• _Assignment_: A copy is needed of each line in the records that has the word "registrada".

═══ Data for the task

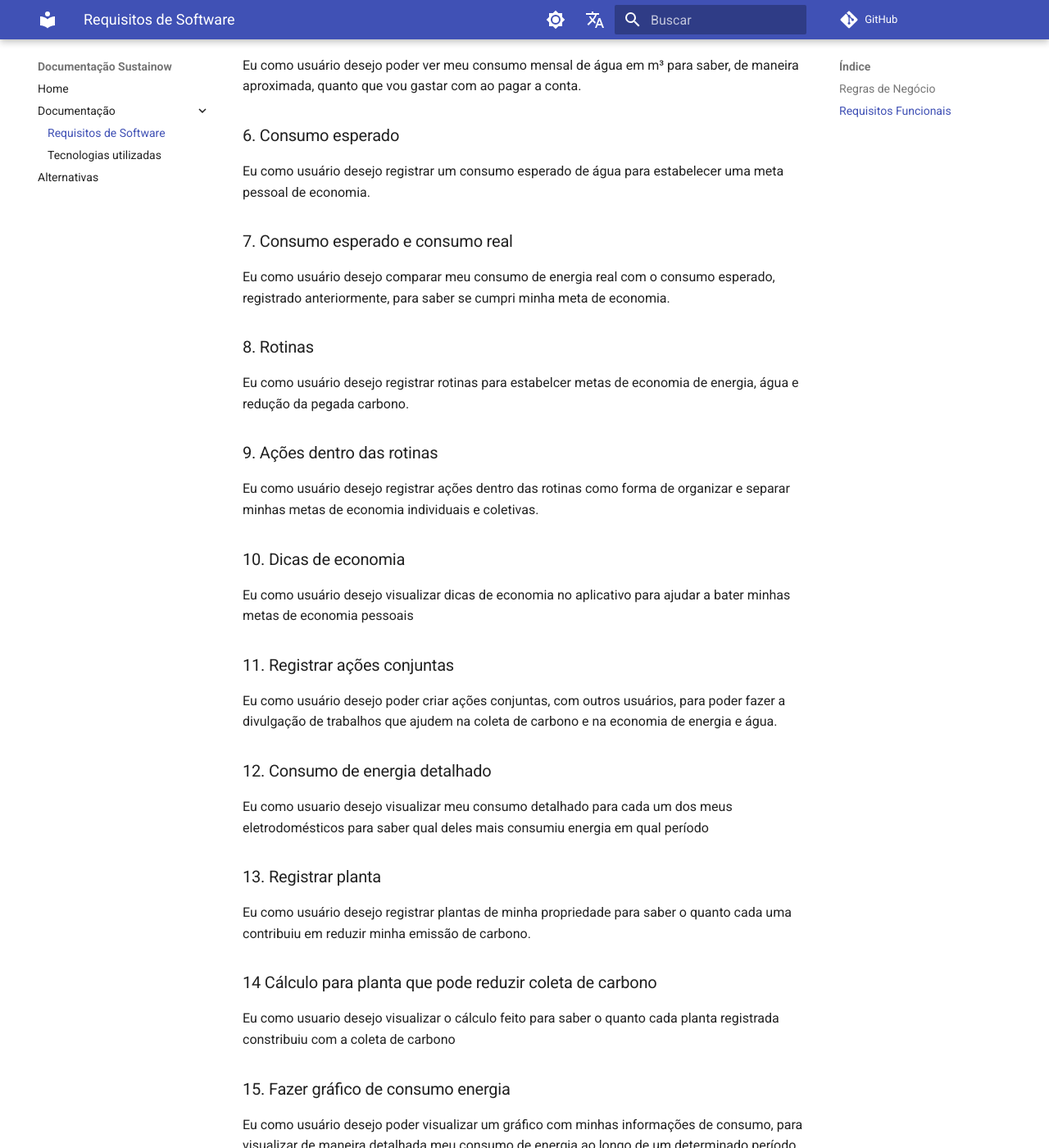
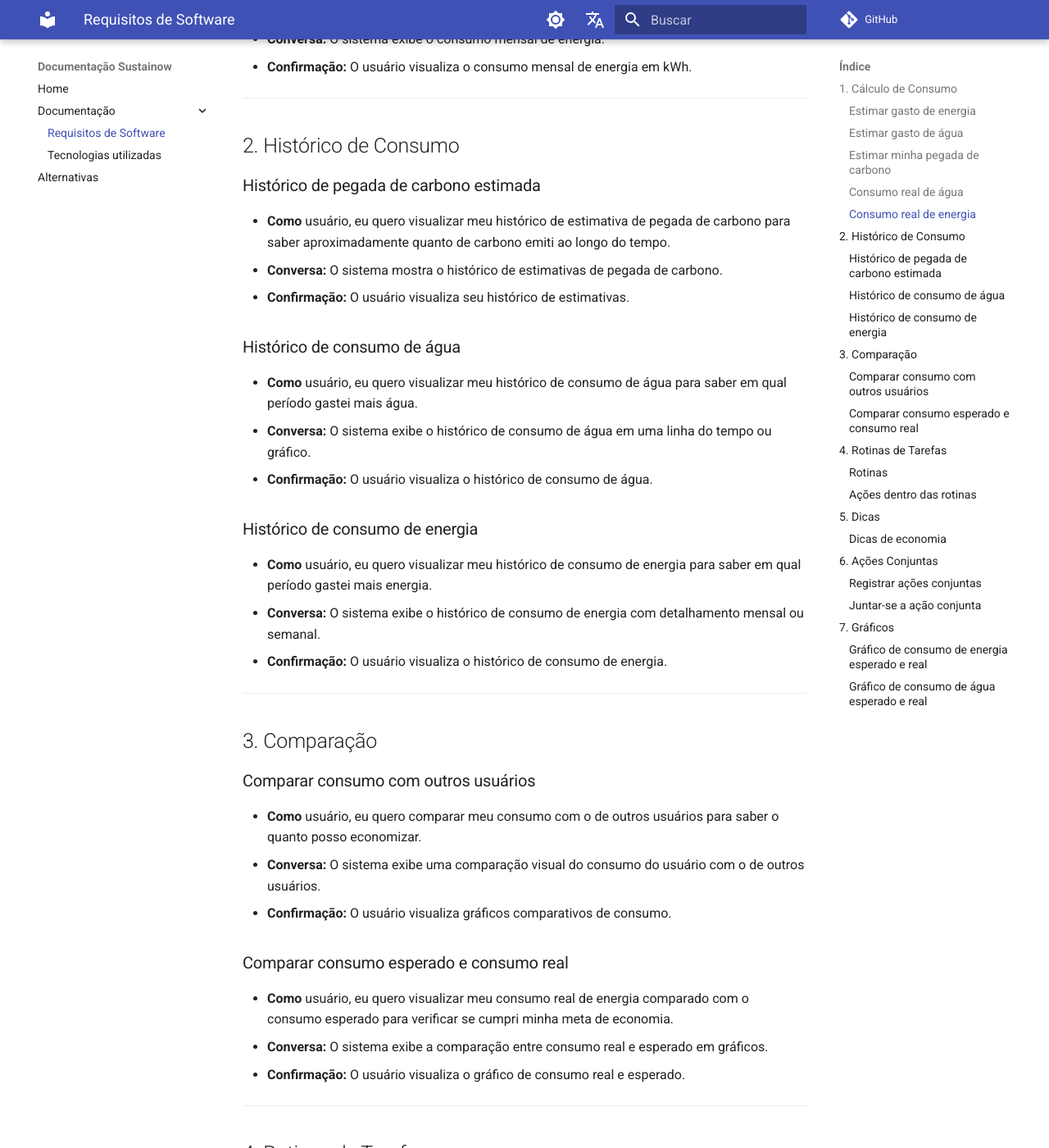
Before and after one commit to Joao-Pedro-P-Holanda/sustainow, an MkDocs documentation site: the page built from docs/pt/docs/software-requirements-specification.md, in a window 1280 px wide and 1400 px high, scrolled down 1128 px. Shown: the whole window at 82% size. Built offline with MkDocs 1.6.1 and Material for MkDocs 9.7.7, drawn with Linux system fonts in a browser that asks for light colours; comment, search, counter and statistics services are not loaded; the version menu is left out; some of the changed text lies outside the part shown.

Commit message:
fix/docs (#19)
* Completando histórias de usuário com conversa e confirmação, corrigindo comando para deploy e adicioando biblioteca de md

* Adicionando consumo real de energia

* Revertendo mudança desnecessária

```diff
--- a/docs/pt/docs/software-requirements-specification.md
+++ b/docs/pt/docs/software-requirements-specification.md
@@ -1,53 +1,130 @@
-# Requisitos de Software
-
-## Regras de Negócio
-
-## Requisitos Funcionais
-
-# Template de Histórias de Usuário
-
-## Título da História de Usuário
-
-**Como** [tipo de usuário],
-**Eu quero** [ação ou recurso desejado],
-**Para que** [motivo ou benefício].
+# Histórias de Usuário
 
 ---
 
-## Histórias de usuário
+## 1. Cálculo de Consumo
 
-### 1. Comparar consumo  com outros usuários
-Eu como usuário desejo comparar meu consumo com o de outros usuários para saber o quanto ainda posso economizar com base no meu consumo atual
-### 2. Histórico de consumo de água
-Eu como usuário desejo visualizar meu histórico de consumo de água para poder saber qual período gastei uma quantidade maior de água
-### 3. Histórico de consumo de energia
-Eu como usuário desejo visualizar meu histórico de consumo de energia para poder saber qual período gastei uma quantidade maior de energia
-### 4. Gasto de energia
-Eu como usuário desejo poder ver meu consumo mensal de energia em kWh (quilowatt-hora) para saber, de maneira aproximada, quanto que vou gastar com ao pagar a conta.
-### 5. Gasto de água
-Eu como usuário desejo poder ver meu consumo mensal de água em m³ para saber, de maneira aproximada, quanto que vou gastar com ao pagar a conta.
-### 6. Consumo esperado
-Eu como usuário desejo registrar um consumo esperado de água para estabelecer uma meta pessoal de economia.
-### 7. Consumo esperado e consumo real
-Eu como usuário desejo comparar meu consumo de energia real com o consumo esperado, registrado anteriormente, para saber se cumpri minha meta de economia.
-### 8. Rotinas
-Eu como usuário desejo registrar rotinas para estabelcer metas de economia de energia, água e redução da pegada carbono.
-### 9. Ações dentro das rotinas
-Eu como usuário desejo registrar ações dentro das rotinas como forma de organizar e separar minhas metas de economia individuais e coletivas.
-### 10. Dicas de economia
-Eu como usuário desejo visualizar dicas de economia no aplicativo para ajudar a bater minhas metas de economia pessoais
-### 11. Registrar ações conjuntas
-Eu como usuário desejo poder criar ações conjuntas, com outros usuários, para poder fazer a divulgação de trabalhos que ajudem na coleta de carbono e na economia de energia e água.
-### 12. Consumo de energia detalhado
-Eu como usuario desejo visualizar meu consumo detalhado para cada um dos meus eletrodomésticos para saber qual deles mais consumiu energia em qual período
-### 13. Registrar planta
-Eu como usuário desejo registrar plantas de minha propriedade para saber o quanto cada uma contribuiu em reduzir minha emissão de carbono.
-### 14 Cálculo para planta que pode reduzir coleta de carbono
-Eu como usuario desejo visualizar o cálculo feito para saber o quanto cada planta registrada constribuiu com a coleta de carbono
-### 15. Fazer gráfico de consumo energia
-Eu como usuário desejo poder visualizar um gráfico com minhas informações de consumo, para visualizar de maneira detalhada meu consumo de energia ao longo de um determinado período.
-### 16. Fazer gráfico de consumo água
-Eu como usuário desejo poder visualizar um gráfico com minhas informações de consumo, para visualizar de maneira detalhada meu consumo de água ao longo de um determinado período.
+### Estimar gasto de energia
+  - **Como** usuário, eu quero estimar meu consumo com base nas informações fornecidas sobre meus eletrodomésticos e consumo para prever o valor na próxima conta.
+  - **Conversa:** O sistema exibe o consumo mensal em kWh e a estimativa de custo.
+  - **Confirmação:** O usuário visualiza o gráfico com o consumo estimado.
+
+### Estimar gasto de água
+  - **Como** usuário, eu quero estimar meu consumo mensal de água em m³, com base nos meus hábitos de consumo, para prever o custo.
+  - **Conversa:** O sistema exibe o consumo mensal de água e a projeção de custo.
+  - **Confirmação:** O usuário visualiza o consumo estimado mensal de água.
+
+### Estimar minha pegada de carbono
+  - **Como** usuário, eu quero estimar minha pegada de carbono para saber quanto carbono gerei em determinado período.
+  - **Conversa:** O sistema faz uma estimativa da emissão de carbono do usuário.
+  - **Confirmação:** O usuário visualiza a estimativa de sua pegada de carbono.
 
 
-## Requisitos Não Funcionais
+### Consumo real de água
+  - **Como** usuário, eu quero visualizar meu consumo real de água para saber quanto gastei ao longo do mês e estimar a conta.
+  - **Conversa:** O sistema exibe o consumo mensal de água.
+  - **Confirmação:** O usuário visualiza o consumo mensal de água em m³.
+
+
+### Consumo real de energia
+  - **Como** usuário, eu quero visualizar meu consumo real de energia para saber quanto gastei ao longo do mês e estimar a conta.
+  - **Conversa:** O sistema exibe o consumo mensal de energia.
+  - **Confirmação:** O usuário visualiza o consumo mensal de energia em kWh.
+
+---
+
+## 2. Histórico de Consumo
+
+
+### Histórico de pegada de carbono estimada
+  - **Como** usuário, eu quero visualizar meu histórico de estimativa de pegada de carbono para saber aproximadamente quanto de carbono emiti ao longo do tempo.
+  - **Conversa:** O sistema mostra o histórico de estimativas de pegada de carbono.
+  - **Confirmação:** O usuário visualiza seu histórico de estimativas.
+
+### Histórico de consumo de água
+  - **Como** usuário, eu quero visualizar meu histórico de consumo de água para saber em qual período gastei mais água.
+  - **Conversa:** O sistema exibe o histórico de consumo de água em uma linha do tempo ou gráfico.
+  - **Confirmação:** O usuário visualiza o histórico de consumo de água.
+
+### Histórico de consumo de energia
+  - **Como** usuário, eu quero visualizar meu histórico de consumo de energia para saber em qual período gastei mais energia.
+  - **Conversa:** O sistema exibe o histórico de consumo de energia com detalhamento mensal ou semanal.
+  - **Confirmação:** O usuário visualiza o histórico de consumo de energia.
+
+---
+
+## 3. Comparação
+
+### Comparar consumo com outros usuários
+  - **Como** usuário, eu quero comparar meu consumo com o de outros usuários para saber o quanto posso economizar.
+  - **Conversa:** O sistema exibe uma comparação visual do consumo do usuário com o de outros usuários.
+  - **Confirmação:** O usuário visualiza gráficos comparativos de consumo.
+
+### Comparar consumo esperado e consumo real
+  - **Como** usuário, eu quero visualizar meu consumo real de energia comparado com o consumo esperado para verificar se cumpri minha meta de economia.
+  - **Conversa:** O sistema exibe a comparação entre consumo real e esperado em gráficos.
+  - **Confirmação:** O usuário visualiza o gráfico de consumo real e esperado.
+
+---
+
+## 4. Rotinas de Tarefas
+
+### Rotinas
+  - **Como** usuário, eu quero registrar rotinas para estabelecer metas de economia de energia, água e redução da pegada de carbono para me organizar melhor.
+  - **Conversa:** O sistema permite que o usuário defina uma rotina e adicione ações.
+  - **Confirmação:** O sistema exibe "Rotina registrada com sucesso".
+
+### Ações dentro das rotinas
+  - **Como** usuário, eu quero registrar ações dentro das rotinas para organizar metas individuais e coletivas.
+  - **Conversa:** O sistema pede que o usuário defina uma ação e sua data de realização.
+  - **Confirmação:** O sistema exibe "Ação registrada na rotina com sucesso".
+
+---
+
+## 5. Dicas
+
+### Dicas de economia
+  - **Como** usuário, eu quero visualizar dicas de economia no aplicativo para ajudar a atingir minhas metas de economia.
+  - **Conversa:** O sistema apresenta dicas baseadas no consumo e nas metas do usuário.
+  - **Confirmação:** O usuário visualiza dicas exibidas em cards.
+
+---
+
+## 6. Ações Conjuntas
+
+### Registrar ações conjuntas
+  - **Como** usuário, eu quero criar ações conjuntas com outros usuários para colaborar em iniciativas de economia e sustentabilidade.
+  - **Conversa:** O sistema guia o usuário para convidar outros usuários para uma ação conjunta.
+  - **Confirmação:** O sistema exibe "Ação conjunta registrada com sucesso".
+
+### Juntar-se a ação conjunta
+  - **Como** usuário, eu quero me juntar a uma ação conjunta para contribuir com práticas de redução de consumo.
+  - **Conversa:** O sistema envia uma solicitação para o criador autorizar a entrada do usuário como colaborador.
+  - **Confirmação:** O usuário convidado passa a visualizar a ação conjunta.
+
+---
+
+## 7. Gráficos
+
+### Gráfico de consumo de energia esperado e real
+**Como** usuário,
+**Eu quero** visualizar um gráfico com minhas informações de consumo de energia
+**Para que** eu possa analisar detalhadamente meu consumo.
+
+**Conversa:** O sistema exibe um gráfico de consumo ao longo de períodos selecionados pelo usuário.
+**Confirmação:**
+
+- [ ] Um gráfico de linhas com o consumo em um período determinado de tempo é mostrado, com uma linha sendo o consumo real e outra sendo o consumo esperado
+- [ ] O usuário consegue selecionar novas datas iniciais e finais para o período de tempo
+- [ ] A data final do consumo real é limitada pela data atual, datas posteriores mostram apenas o consumo estimado
+- [ ] A data inicial é a menor data entre o primeiro consumo real e o primeiro consumo esperado
+
+---
+
+### Gráfico de consumo de água esperado e real
+**Como** usuário,
+**Eu quero** visualizar um gráfico com minhas informações de consumo de água
+**Para que** eu possa analisar detalhadamente meu consumo.
+
+**Conversa:** O sistema exibe um gráfico com o histórico de consumo de água.
+**Confirmação:** O usuário deve ser capaz de visualizar gráfico de consumo de água.
--- a/docs/pt/mkdocs.yml
+++ b/docs/pt/mkdocs.yml
@@ -58,3 +58,6 @@
     - admonition
     - pymdownx.details
     - pymdownx.superfences
+    - def_list
+    - pymdownx.tasklist:
+        custom_checkbox: true
```
Also changed, not shown: 1 other file.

══════

• _Task output_:
-Eu como usuario desejo visualizar o cálculo feito para saber o quanto cada planta registrada constribuiu com a coleta de carbono
+  - **Confirmação:** O sistema exibe "Rotina registrada com sucesso".
+  - **Confirmação:** O sistema exibe "Ação registrada na rotina com sucesso".
+  - **Confirmação:** O sistema exibe "Ação conjunta registrada com sucesso".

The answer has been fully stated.